Yorkshire Sculpture Park (YSP) has become one of our favourite places to visit locally, and we make the trip several times each year, enjoying the changing of the seasons as much as the changing of the galleries and the artwork. It’s that combination of fine art placed in a natural environment (largely anyway – some is always in galleries) that is the main attraction for me.
This early spring visit offered us the trees (of which there are very many!) still in skeletal form, unadorned and with their lines “unconfused” by the leaves which will come in the next few weeks. I really enjoy that anyway; beautiful though trees might be in full leaf, the fine tracery of twigs, branches, limbs and trunks is only revealed during the “fall” seasons, and is brilliant, in a sense artwork beyond human artifice.
There is currently a new exhibition of Henry Moore’s work both in the “Underground Gallery” and out in the gardens. I find increasing pleasure in his sculpture; I don’t claim to understand it or to be able to interpret it, I guess I just enjoy the shapes, the lines and the curves. Perhaps it reflects my inadequate knowledge of what he’s about, but I find myself thinking that interpretation is the wrong objective here anyway. There can be, at risk of sounding pretentious, an emotional, even spiritual reaction to the shapes which might actually be lessened by “mere” interpretation.

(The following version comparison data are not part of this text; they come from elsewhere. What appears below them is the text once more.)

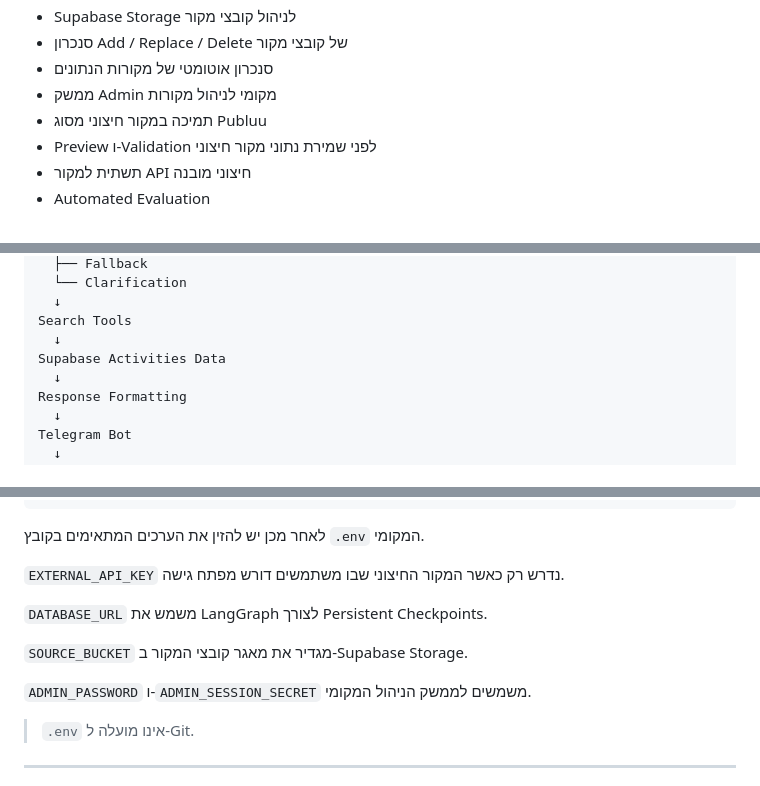
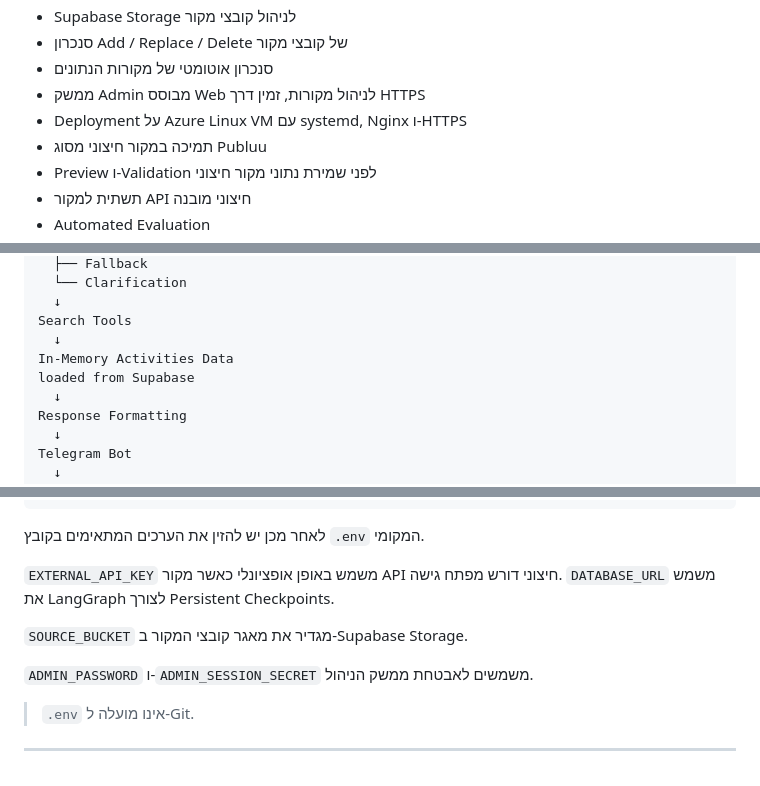
Before and after one commit to HibaKurdieh/community-center-ai-agent, a Markdown page: README.md, 3 parts joined by grey strips. GitHub-like rendering.

```diff
--- a/README.md
+++ b/README.md
@@ -26,7 +26,8 @@
 - Supabase Storage לניהול קובצי מקור
 - סנכרון Add / Replace / Delete של קובצי מקור
 - סנכרון אוטומטי של מקורות הנתונים
-- ממשק Admin מקומי לניהול מקורות
+- ממשק Admin מבוסס Web לניהול מקורות, זמין דרך HTTPS
+- Deployment על Azure Linux VM עם systemd, Nginx ו-HTTPS
 - תמיכה במקור חיצוני מסוג Publuu
 - Preview ו-Validation לפני שמירת נתוני מקור חיצוני
 - תשתית למקור API חיצוני מובנה
@@ -71,7 +72,8 @@ Routing
   ↓
 Search Tools
   ↓
-Supabase Activities Data
+In-Memory Activities Data
+loaded from Supabase
   ↓
 Response Formatting
   ↓
@@ -1135,14 +1139,12 @@ ADMIN_SESSION_SECRET=
 
 לאחר מכן יש להזין את הערכים המתאימים בקובץ `.env` המקומי.
 
-`EXTERNAL_API_KEY` נדרש רק כאשר המקור החיצוני שבו משתמשים דורש מפתח גישה.
-
+`EXTERNAL_API_KEY` משמש באופן אופציונלי כאשר מקור API חיצוני דורש מפתח גישה.
 `DATABASE_URL` משמש את LangGraph לצורך Persistent Checkpoints.
 
 `SOURCE_BUCKET` מגדיר את מאגר קובצי המקור ב-Supabase Storage.
 
-`ADMIN_PASSWORD` ו-`ADMIN_SESSION_SECRET` משמשים לממשק הניהול המקומי.
-
+`ADMIN_PASSWORD` ו-`ADMIN_SESSION_SECRET` משמשים לאבטחת ממשק הניהול.
 > `.env` אינו מועלה ל-Git.
 
 ---
```
Also changed, not shown: other parts of README.md (+39 -14 lines).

Interestingly, there are several works in the gallery which are by their shape plainly “human”, reclining figures. On these Moore has made a face – eyes, nose and mouth – which looks a little like graffiti. I really did find that these “faces” spoiled my enjoyment of the figures, maybe because it seemed to be an attempt to make them lifelike. Maybe just a phase he went through!!?
In the chapel in the grounds, now converted into a gallery, was a presentation called “The Song of Coal”. The was extraordinary and very powerful. Visually it created a “rose window” on the blank wall in the segments of which were ever changing scenes from the story of coal, and particularly of those who mined for it. The whole was accompanied by a choir singing something based on an ecclesiastical litany sung to plainchant. Lovely sound, although the words were sadly very difficult to distinguish. The whole served as a reminder of that area’s association with pits and mining and as a nudge towards visiting the Mining Museum that’s just up the road from the YSP itself.
Satisfying and enjoyable visit as always ….. here’s a selection of images …..